Work to be completed
Without the images, reproduce every entry exactly.

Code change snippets
· · · · · · ·
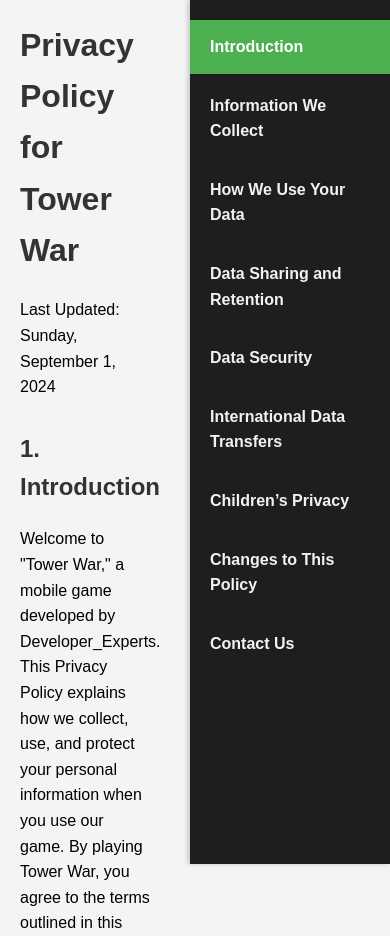
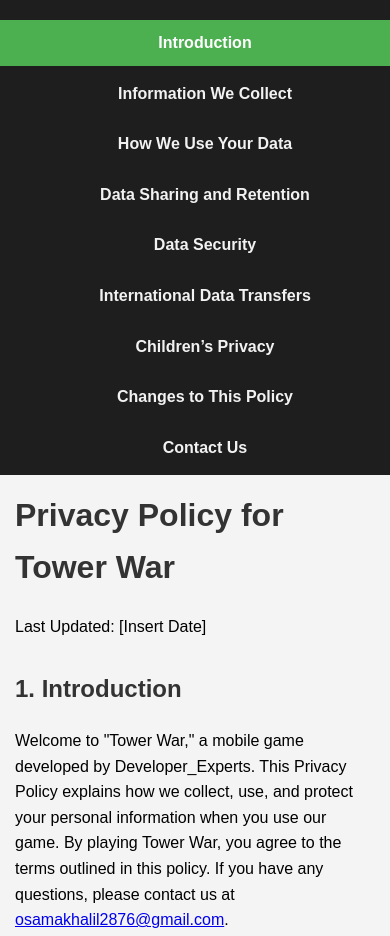
Before and after one commit to YoussifSultan/YoussifSultan.github.io, a plain HTML site: page index.html in a window 390 px wide. Shown: the top 936 px of the page. Drawn offline with Linux system fonts and the light colour scheme.

Commit message:
Update index.html

```diff
--- a/index.html
+++ b/index.html
@@ -32,6 +32,7 @@
             overflow-x: hidden;
             padding-top: 20px;
             box-shadow: -2px 0 5px rgba(0, 0, 0, 0.2);
+            transition: width 0.3s;
         }
         .sidebar a {
             display: block;
@@ -58,6 +59,31 @@
         .content h1 {
             margin-top: 0;
         }
+        /* Responsive Layout */
+        @media screen and (max-width: 768px) {
+            .sidebar {
+                width: 100%;
+                height: auto;
+                position: relative;
+                box-shadow: none;
+            }
+            .sidebar a {
+                float: left;
+                padding: 10px;
+                text-align: center;
+                width: 100%;
+            }
+            .content {
+                margin-right: 0;
+                padding: 15px;
+            }
+        }
+        @media screen and (max-width: 600px) {
+            .sidebar a {
+                text-align: center;
+                float: none;
+            }
+        }
     </style>
 </head>
 <body>
@@ -76,7 +102,7 @@
 
     <div class="content">
         <h1>Privacy Policy for Tower War</h1>
-        <p>Last Updated: Sunday, September 1, 2024</p>
+        <p>Last Updated: [Insert Date]</p>
 
         <h2 id="introduction" class="section-title">1. Introduction</h2>
         <p>Welcome to "Tower War," a mobile game developed by Developer_Experts. This Privacy Policy explains how we collect, use, and protect your personal information when you use our game. By playing Tower War, you agree to the terms outlined in this policy. If you have any questions, please contact us at <a href="mailto:osamakhalil2876@gmail.com">osamakhalil2876@gmail.com</a>.</p>
```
· · · · · · ·
Completed task
Before and after one commit to YoussifSultan/YoussifSultan.github.io, a plain HTML site: page index.html in a window 390 px wide. Shown: the top 936 px of the page. Drawn offline with Linux system fonts and the light colour scheme.

Commit message:
Update index.html

```diff
--- a/index.html
+++ b/index.html
@@ -32,6 +32,7 @@
             overflow-x: hidden;
             padding-top: 20px;
             box-shadow: -2px 0 5px rgba(0, 0, 0, 0.2);
+            transition: width 0.3s;
         }
         .sidebar a {
             display: block;
@@ -58,6 +59,31 @@
         .content h1 {
             margin-top: 0;
         }
+        /* Responsive Layout */
+        @media screen and (max-width: 768px) {
+            .sidebar {
+                width: 100%;
+                height: auto;
+                position: relative;
+                box-shadow: none;
+            }
+            .sidebar a {
+                float: left;
+                padding: 10px;
+                text-align: center;
+                width: 100%;
+            }
+            .content {
+                margin-right: 0;
+                padding: 15px;
+            }
+        }
+        @media screen and (max-width: 600px) {
+            .sidebar a {
+                text-align: center;
+                float: none;
+            }
+        }
     </style>
 </head>
 <body>
@@ -76,7 +102,7 @@
 
     <div class="content">
         <h1>Privacy Policy for Tower War</h1>
-        <p>Last Updated: Sunday, September 1, 2024</p>
+        <p>Last Updated: [Insert Date]</p>
 
         <h2 id="introduction" class="section-title">1. Introduction</h2>
         <p>Welcome to "Tower War," a mobile game developed by Developer_Experts. This Privacy Policy explains how we collect, use, and protect your personal information when you use our game. By playing Tower War, you agree to the terms outlined in this policy. If you have any questions, please contact us at <a href="mailto:osamakhalil2876@gmail.com">osamakhalil2876@gmail.com</a>.</p>
```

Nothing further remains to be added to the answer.